Sitting in the gallery of the House of Lords ten years ago, I was so happy to be part of the passing of the Same-Sex Marriage Act. It was an historic moment for same-sex couples and for UK society as a whole. It was also an extra delight because, as well as immediately providing for same-sex marriages in England and Wales, the new law introduced a new legal category for humanist marriages and a mechanism by which the UK Government could, with ease, introduce those marriages whenever it chose. Unfortunately, ten years later the Government has still not done so.
In the months following the passing of this Act, we met many times with Government officials and had many encouraging meetings where we were assured that progress was just around the corner. The reason for a few months of delay was put down to the need to carry out a consultation. Fair enough.
A decade later however, thousands of couples have been let down, denied the marriage of their choice. I know many couples who’ve gone through the frustrating process of having two ceremonies: the personalised, values-driven and authentic humanist ceremony that aligns with their beliefs, and then the civil marriage with a registrar that’s required to be married in the eyes of the law.
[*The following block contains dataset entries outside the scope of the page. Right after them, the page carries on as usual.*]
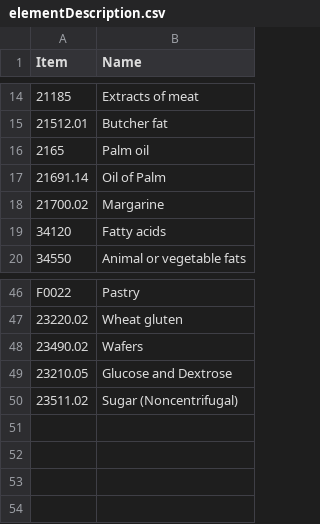
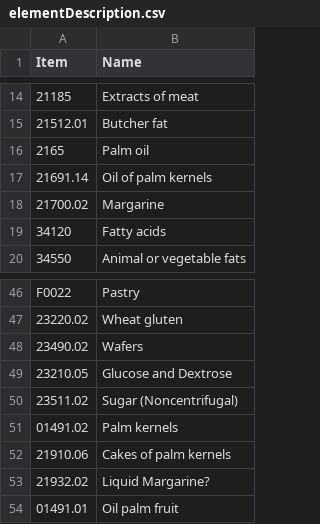
Before and after one commit to SWS-Methodology/Standards, a CSV file: OrangeBook/elementDescription.csv, drawn as a sheet; only a part is shown, gaps mark what is left out.

```diff
--- a/OrangeBook/elementDescription.csv
+++ b/OrangeBook/elementDescription.csv
@@ -16,3 +16,3 @@ Item,Name
 2165,Palm oil
-21691.14,Oil of Palm
+21691.14,Oil of palm kernels
 21700.02,Margarine
@@ -50 +50,5 @@ F0022,Pastry
 23511.02,Sugar (Noncentrifugal)
+01491.02,Palm kernels
+21910.06,Cakes of palm kernels
+21932.02,Liquid Margarine?
+01491.01,Oil palm fruit
```
Also changed, not shown: 16 other files.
It’s an expensive two tier system. I also know couples who have chosen not to marry at all, some for over a decade, waiting in humanist limbo.
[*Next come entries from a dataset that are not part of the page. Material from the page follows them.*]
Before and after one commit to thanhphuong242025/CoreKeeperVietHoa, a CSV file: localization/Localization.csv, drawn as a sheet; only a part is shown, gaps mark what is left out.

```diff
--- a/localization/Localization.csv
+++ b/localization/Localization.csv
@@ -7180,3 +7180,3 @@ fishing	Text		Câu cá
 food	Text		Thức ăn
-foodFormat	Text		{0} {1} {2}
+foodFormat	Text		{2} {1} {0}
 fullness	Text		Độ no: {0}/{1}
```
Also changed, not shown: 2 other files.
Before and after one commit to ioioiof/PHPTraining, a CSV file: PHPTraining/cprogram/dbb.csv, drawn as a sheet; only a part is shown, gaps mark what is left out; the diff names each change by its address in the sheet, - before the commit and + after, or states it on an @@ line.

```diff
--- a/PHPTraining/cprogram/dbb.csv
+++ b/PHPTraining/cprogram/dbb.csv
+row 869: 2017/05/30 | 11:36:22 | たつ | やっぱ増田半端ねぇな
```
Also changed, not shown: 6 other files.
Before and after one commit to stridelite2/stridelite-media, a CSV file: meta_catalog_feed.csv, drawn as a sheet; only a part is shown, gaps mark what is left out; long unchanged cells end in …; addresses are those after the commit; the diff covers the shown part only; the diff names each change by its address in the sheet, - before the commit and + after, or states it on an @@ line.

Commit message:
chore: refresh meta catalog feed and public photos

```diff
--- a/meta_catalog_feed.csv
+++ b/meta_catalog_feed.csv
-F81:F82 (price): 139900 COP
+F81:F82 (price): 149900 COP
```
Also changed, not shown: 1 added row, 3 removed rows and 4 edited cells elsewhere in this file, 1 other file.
The case for legal recognition is a strong one, so strong in fact that when six humanist couples took a case to the High Court in 2020, the Judge said that ‘the present law gives rise to discrimination’. She ruled in favour of the Government on the basis of a then ongoing Law Commission marriage review and that the Justice Secretary’s ‘stated desire to consider any reform on a wholesale rather than piecemeal basis’ was legitimate. But three years later, we’re still waiting – that review having long since finished.
In Scotland, where they gained legal recognition in 2005, humanist marriages have risen in number from 85 in the first year to over 6,000 in 2021 – some 26% of the total. In Northern Ireland where they were legally recognised five years ago, they are the fastest growing type of marriage. Public support is also high, with a YouGov poll revealing that nearly 70% of the British public support the legal recognition of humanist marriages in England and Wales.
One thing that is promising is that the UK Opposition does support our calls. In 2021 the Labour frontbench called for their immediate legal recognition highlighting the Government’s ‘total blind spot’ when it came to humanist marriages. Nonetheless, we continue to call for the Government to enact recognition of humanist marriages as soon as possible. If it continues to delay, it risks leaving all the credit to Labour for what will prove to be a hugely popular reform.